Faking It: My Life in Transition: A Memoir (2021)
270 pages paperback NZ$38
‘I was strawberry jam in a can marked spinach.’
Kyle Mewburn is a storyteller and in this memoir she tells the sometimes painful story of how she found herself a female in a male body. By the end of her story she is at ease in her female body. This transition was not an easy one, but Kyle’s narrative skill and sense of humour sweep the reader along so
that a sometimes painful story becomes a gripping and almost painless read.
Kyle describes her childhood in 1960s suburban Brisbane and lets us share some of the harrowing stresses she endured as ‘a girl in a boy-shaped box.’ She didn’t have the world’s best parents, so family life would have been difficult anyway. Kyle found solace in books but had to be careful to choose “the boyest ‘boy books’ available”. Bright and bored, she played truant and – in a wittily described section - also turned to shoplifting Viewmaster reels. Kyle’s policeman father was not impressed.
A short-lived career as a sports reporter followed. Kyle describes covering one lacklustre football match, ‘It was the first time I was paid for writing fiction.’ Later of course, Kyle wrote many award-winning picture books and stories. Some of these tales feature in Faking It, such as the award-winning Old Hu-Hu (2009) which has its origins in the death of her grandfather.
During a marathon OE cycling tour of Europe, Kyle met and later married Marion, whose love and commitment shines throughout the book. They made their home and careers in New Zealand. Writing success finally allowed Kyle to have the treatment which would enable her to say goodbye to ‘boy Kyle’. Taking one last glance in the mirror, she muses, ‘I made a pretty good fist of being Kyle. … I’m going to miss him.’
The surgical operation which feminised Kyle’s features is described in detail in Faking It. In fact, in the course of her memoir, Kyle answers every question you might want to ask. And a few you never even thought of. Again her descriptions are both vivid and amusing. (And she has bravely included some before-and-after photographs.)
Banned from touching her post-operation nose, she recalls, ‘After five days without picking or blowing, my nose felt like a family of gerbils had moved in and begun renovating. If only they’d fix the leaky plumbing!’ Despite this witty, self-deprecating style, we are always aware of the underlying pain, both physical and mental.

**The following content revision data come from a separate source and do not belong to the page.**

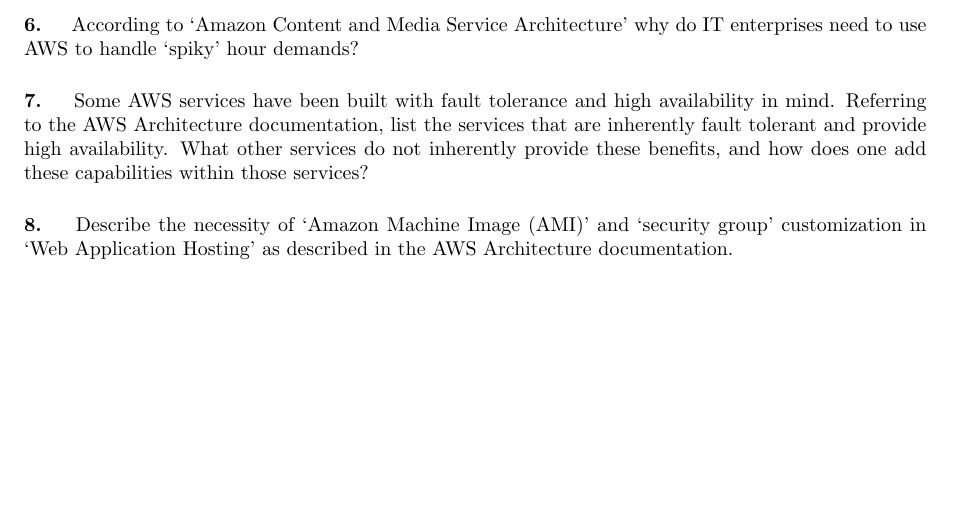
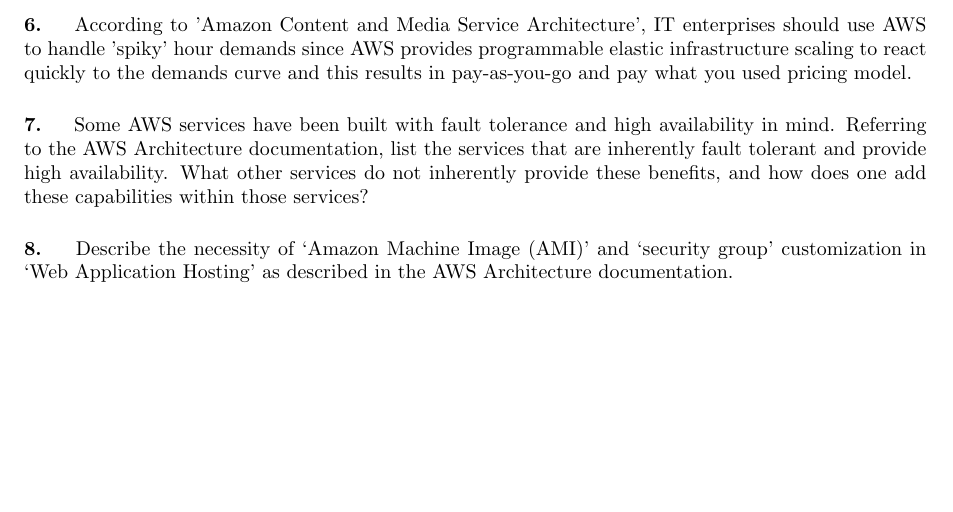
Before and after one commit to Mizzou-Mann/Cloud-Computing, a LaTeX document (lab1/lab1.tex): part of page 3 of 3, cut so that both start at the same text. Compiled offline with pdfLaTeX.

Commit message:
content delivery spiky demand

```diff
--- a/lab1/lab1.tex
+++ b/lab1/lab1.tex
@@ -63,7 +63,7 @@
 	\item[Provisioned IOPS (SSD): ] deliver up to 4000 IOPS.
 \end{description}
 
-\paragraph{6. } According to ‘Amazon Content and Media Service Architecture’ why do IT enterprises need to use AWS to handle ‘spiky’ hour demands?
+\paragraph{6. } According to 'Amazon Content and Media Service Architecture', IT enterprises should use AWS to handle 'spiky' hour demands since AWS provides programmable elastic infrastructure scaling to react quickly to the demands curve and this results in pay-as-you-go and pay what you used pricing model.
 
 \paragraph{7. } Some AWS services have been built with fault tolerance and high availability in mind. Referring to the AWS Architecture documentation, list the services that are inherently fault tolerant and provide high availability. What other services do not inherently provide these benefits, and how does one add these capabilities within those services?
 
```
Also changed, not shown: lab1/lab1.pdf.
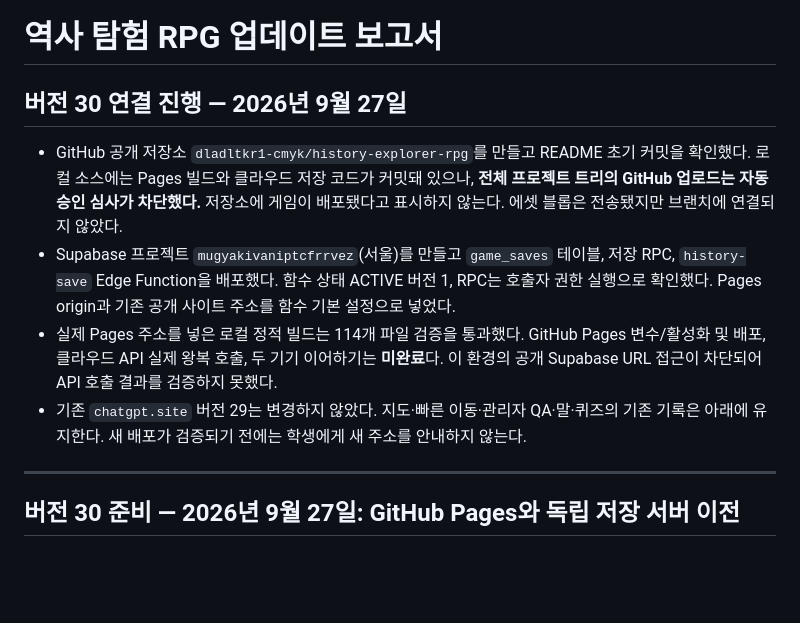
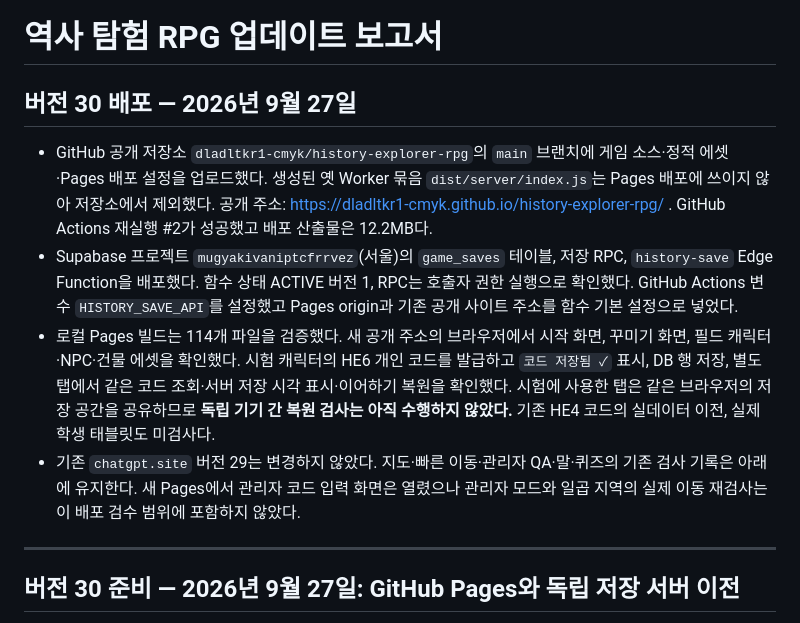
Before and after one commit to dladltkr1-cmyk/history-explorer-rpg, a Markdown page: 역사탐험RPG_업데이트_보고서.md, the part around the change. Rendered like a GitHub page; blank space fills up the shorter version.

Commit message:
Document verified Pages deployment and save test

```diff
--- a/역사탐험RPG_업데이트_보고서.md
+++ b/역사탐험RPG_업데이트_보고서.md
@@ -1,11 +1,11 @@
 # 역사 탐험 RPG 업데이트 보고서
 
-## 버전 30 연결 진행 — 2026년 9월 27일
+## 버전 30 배포 — 2026년 9월 27일
 
-- GitHub 공개 저장소 `dladltkr1-cmyk/history-explorer-rpg`를 만들고 README 초기 커밋을 확인했다. 로컬 소스에는 Pages 빌드와 클라우드 저장 코드가 커밋돼 있으나, **전체 프로젝트 트리의 GitHub 업로드는 자동 승인 심사가 차단했다.** 저장소에 게임이 배포됐다고 표시하지 않는다. 에셋 블롭은 전송됐지만 브랜치에 연결되지 않았다.
-- Supabase 프로젝트 `mugyakivaniptcfrrvez`(서울)를 만들고 `game_saves` 테이블, 저장 RPC, `history-save` Edge Function을 배포했다. 함수 상태 ACTIVE 버전 1, RPC는 호출자 권한 실행으로 확인했다. Pages origin과 기존 공개 사이트 주소를 함수 기본 설정으로 넣었다.
-- 실제 Pages 주소를 넣은 로컬 정적 빌드는 114개 파일 검증을 통과했다. GitHub Pages 변수/활성화 및 배포, 클라우드 API 실제 왕복 호출, 두 기기 이어하기는 **미완료**다. 이 환경의 공개 Supabase URL 접근이 차단되어 API 호출 결과를 검증하지 못했다.
-- 기존 `chatgpt.site` 버전 29는 변경하지 않았다. 지도·빠른 이동·관리자 QA·말·퀴즈의 기존 기록은 아래에 유지한다. 새 배포가 검증되기 전에는 학생에게 새 주소를 안내하지 않는다.
+- GitHub 공개 저장소 `dladltkr1-cmyk/history-explorer-rpg`의 `main` 브랜치에 게임 소스·정적 에셋·Pages 배포 설정을 업로드했다. 생성된 옛 Worker 묶음 `dist/server/index.js`는 Pages 배포에 쓰이지 않아 저장소에서 제외했다. 공개 주소: https://dladltkr1-cmyk.github.io/history-explorer-rpg/ . GitHub Actions 재실행 #2가 성공했고 배포 산출물은 12.2MB다.
+- Supabase 프로젝트 `mugyakivaniptcfrrvez`(서울)의 `game_saves` 테이블, 저장 RPC, `history-save` Edge Function을 배포했다. 함수 상태 ACTIVE 버전 1, RPC는 호출자 권한 실행으로 확인했다. GitHub Actions 변수 `HISTORY_SAVE_API`를 설정했고 Pages origin과 기존 공개 사이트 주소를 함수 기본 설정으로 넣었다.
+- 로컬 Pages 빌드는 114개 파일을 검증했다. 새 공개 주소의 브라우저에서 시작 화면, 꾸미기 화면, 필드 캐릭터·NPC·건물 에셋을 확인했다. 시험 캐릭터의 HE6 개인 코드를 발급하고 `코드 저장됨 ✓` 표시, DB 행 저장, 별도 탭에서 같은 코드 조회·서버 저장 시각 표시·이어하기 복원을 확인했다. 시험에 사용한 탭은 같은 브라우저의 저장 공간을 공유하므로 **독립 기기 간 복원 검사는 아직 수행하지 않았다.** 기존 HE4 코드의 실데이터 이전, 실제 학생 태블릿도 미검사다.
+- 기존 `chatgpt.site` 버전 29는 변경하지 않았다. 지도·빠른 이동·관리자 QA·말·퀴즈의 기존 검사 기록은 아래에 유지한다. 새 Pages에서 관리자 코드 입력 화면은 열렸으나 관리자 모드와 일곱 지역의 실제 이동 재검사는 이 배포 검수 범위에 포함하지 않았다.
 
 ---
 
```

Kyle seems to have found it easier to accept the bodily pain. However, the act of telling family members of the transition also created a great deal of emotional pain. Some were accepting but she hasn’t spoken with her father for a decade. Rather more disheartening were the comments of some of the boorish males she encountered as she began her life as a woman. It must be said that the residents of Milton and Millers Flat come out of this story well, as caring community members. And there are the many kindly souls who couldn’t handle the pronouns but wished Kyle well. ‘Good on him,’ said one old farmer.

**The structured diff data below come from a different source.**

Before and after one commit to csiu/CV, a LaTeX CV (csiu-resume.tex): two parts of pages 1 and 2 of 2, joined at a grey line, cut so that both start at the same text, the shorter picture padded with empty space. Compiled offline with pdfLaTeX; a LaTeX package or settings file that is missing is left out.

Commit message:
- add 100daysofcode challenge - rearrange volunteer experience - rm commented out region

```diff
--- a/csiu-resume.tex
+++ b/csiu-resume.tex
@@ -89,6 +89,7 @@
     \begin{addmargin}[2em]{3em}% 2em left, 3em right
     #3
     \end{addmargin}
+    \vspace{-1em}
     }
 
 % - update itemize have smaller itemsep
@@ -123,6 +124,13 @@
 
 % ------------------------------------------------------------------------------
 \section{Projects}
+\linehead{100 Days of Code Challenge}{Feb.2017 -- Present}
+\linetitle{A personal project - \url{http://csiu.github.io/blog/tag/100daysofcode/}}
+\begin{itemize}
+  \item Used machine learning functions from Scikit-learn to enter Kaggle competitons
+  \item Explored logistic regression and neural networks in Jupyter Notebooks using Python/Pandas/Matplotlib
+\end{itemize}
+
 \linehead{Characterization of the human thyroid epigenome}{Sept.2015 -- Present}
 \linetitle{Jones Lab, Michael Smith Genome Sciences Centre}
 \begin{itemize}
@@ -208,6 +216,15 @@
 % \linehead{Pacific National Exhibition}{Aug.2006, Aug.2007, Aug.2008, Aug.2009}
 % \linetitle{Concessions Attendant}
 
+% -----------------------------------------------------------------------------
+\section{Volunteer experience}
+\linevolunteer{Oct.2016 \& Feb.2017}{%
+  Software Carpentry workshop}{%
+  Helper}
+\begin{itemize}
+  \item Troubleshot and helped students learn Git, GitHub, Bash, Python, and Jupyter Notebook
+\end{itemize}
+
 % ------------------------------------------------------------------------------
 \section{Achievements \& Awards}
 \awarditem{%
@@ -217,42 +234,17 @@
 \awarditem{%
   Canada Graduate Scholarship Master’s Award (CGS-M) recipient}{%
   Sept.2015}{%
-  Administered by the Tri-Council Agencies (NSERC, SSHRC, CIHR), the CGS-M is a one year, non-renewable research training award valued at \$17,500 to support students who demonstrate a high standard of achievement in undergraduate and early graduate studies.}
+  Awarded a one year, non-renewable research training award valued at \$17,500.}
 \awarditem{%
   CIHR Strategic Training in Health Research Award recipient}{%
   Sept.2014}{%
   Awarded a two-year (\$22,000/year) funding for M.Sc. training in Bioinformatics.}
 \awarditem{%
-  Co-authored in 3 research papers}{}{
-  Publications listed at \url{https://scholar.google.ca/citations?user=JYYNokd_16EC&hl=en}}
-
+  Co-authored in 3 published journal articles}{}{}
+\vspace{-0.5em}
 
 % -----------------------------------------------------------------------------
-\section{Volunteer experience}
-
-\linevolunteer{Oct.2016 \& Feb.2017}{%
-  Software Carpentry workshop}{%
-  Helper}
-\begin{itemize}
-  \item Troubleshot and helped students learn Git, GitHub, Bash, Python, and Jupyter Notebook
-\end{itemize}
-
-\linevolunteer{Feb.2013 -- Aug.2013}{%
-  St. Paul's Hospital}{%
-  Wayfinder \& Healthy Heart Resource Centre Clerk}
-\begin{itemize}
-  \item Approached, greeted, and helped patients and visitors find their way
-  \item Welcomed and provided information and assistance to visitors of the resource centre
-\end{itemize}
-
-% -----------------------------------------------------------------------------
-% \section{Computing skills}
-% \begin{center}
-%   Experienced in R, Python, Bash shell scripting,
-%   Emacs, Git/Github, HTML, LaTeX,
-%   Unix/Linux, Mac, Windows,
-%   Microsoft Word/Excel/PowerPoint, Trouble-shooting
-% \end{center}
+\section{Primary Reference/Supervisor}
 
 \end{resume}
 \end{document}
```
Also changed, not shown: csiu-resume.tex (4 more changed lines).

A bonus for male readers is that they can now find out what women talk about when they’re together down at the creek (on page 235).
As a storyteller, Kyle often creates a brief story rather than use a simple metaphor. She compares her post-operative self to a newly-hatched baby turtle digging its way out of its sandy nest and finding it still had a vast dangerous beach to cross. Now that Kyle has published this book and received sympathetic reviews and media coverage, she may be said to have reached the sea.

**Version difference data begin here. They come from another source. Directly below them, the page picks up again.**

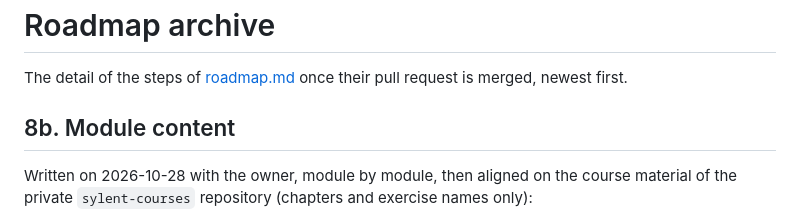
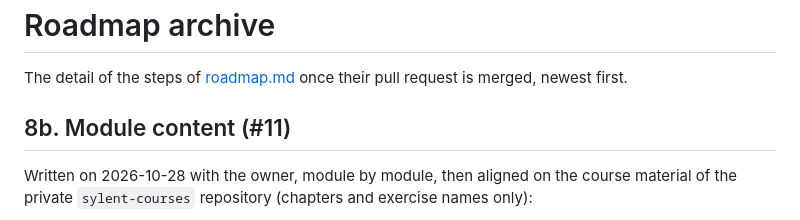
Before and after one commit to aunimhsn/sylent.art, a Markdown page: docs/roadmap-archive.md, the part around the change. Rendered like a GitHub page.

```diff
--- a/docs/roadmap-archive.md
+++ b/docs/roadmap-archive.md
@@ -2,7 +2,7 @@
 
 The detail of the steps of [roadmap.md](../roadmap.md) once their pull request is merged, newest first.
 
-## 8b. Module content
+## 8b. Module content (#11)
 
 Written on 2026-10-28 with the owner, module by module, then aligned on the course material of the private `sylent-courses` repository (chapters and exercise names only):
 
```
Also changed, not shown: roadmap.md (+1 -1 lines).
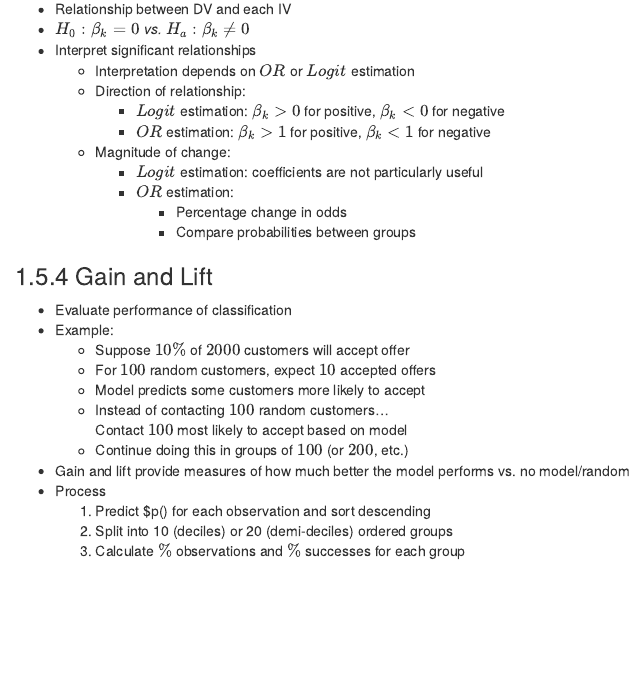
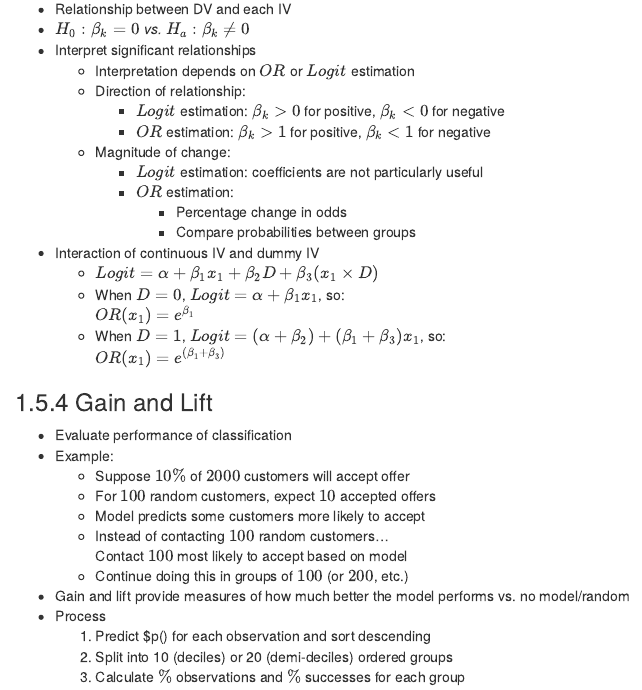
Before and after one commit to jdmeyer73/MKT4320LectMat, an R Markdown document (03-Topic03.Rmd): the page in a window 1100 px wide, from 6140 px down. Rendered offline with R 4.5, knitr and Pandoc, with nearby package versions; drawn as R Markdown's standard HTML page in place of the format the file asks for; some code elsewhere in the file could not run offline.

Commit message:
Add interaction for Logistic Regression

```diff
--- a/03-Topic03.Rmd
+++ b/03-Topic03.Rmd
@@ -275,6 +275,10 @@ knitr::include_graphics("Topic03/ClassMat.png")
         * $OR$ estimation:
             * Percentage change in odds
             * Compare probabilities between groups
+* Interaction of continuous IV and dummy IV
+    * $Logit=\alpha+\beta_1x_1+\beta_2D+\beta_3(x_1\times D)$
+    * When $D=0$, $Logit=\alpha+\beta_1x_1$, so:<br>$OR(x_1)=e^{\beta_1}$
+    * When $D=1$, $Logit=(\alpha+\beta_2)+(\beta_1+\beta_3)x_1$, so:<br>$OR(x_1)=e^{(\beta_1+\beta_3)}$
 
 ### Gain and Lift
 
```
Also changed, not shown: docs/search_index.json, 6 other files.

Lovers of children’s books will enjoy her references to some of her reading and writing, especially her first encounter with The Phantom Tollbooth and her satirical re-telling of Melu (2012) to a hui of children’s writers and artists as Melu the Non-binary Mule. Better still her next picture book is due out in 2022.
If I can add a personal note, I have had the pleasure of reviewing over forty of Kyle’s books for The Source website [https://www.magpies.net.au/] and hearing her talk at library gatherings. Earlier this year Jenny and I were at the Auckland Writers Festival, feeling a bad case of imposters’ syndrome in the lounge set aside for speakers. One of the organisers invited us over to a table to meet an author. A charming woman declared, ‘Trevor Agnew, how good to see you,’ and shook my hand. Jenny was still admiring the woman’s beautiful painted nails, when the penny dropped. Kyle Mewburn. She was happy, confident and at ease.
Perhaps the least noticed but best proof of the revised Kyle’s acceptance is that the New Zealand School Journal has published her brief, moving account of her boyhood and transition as Break-up Day. (Level 4 School Journal, May 2021.) You can’t get more accepted than that.
12 July 2021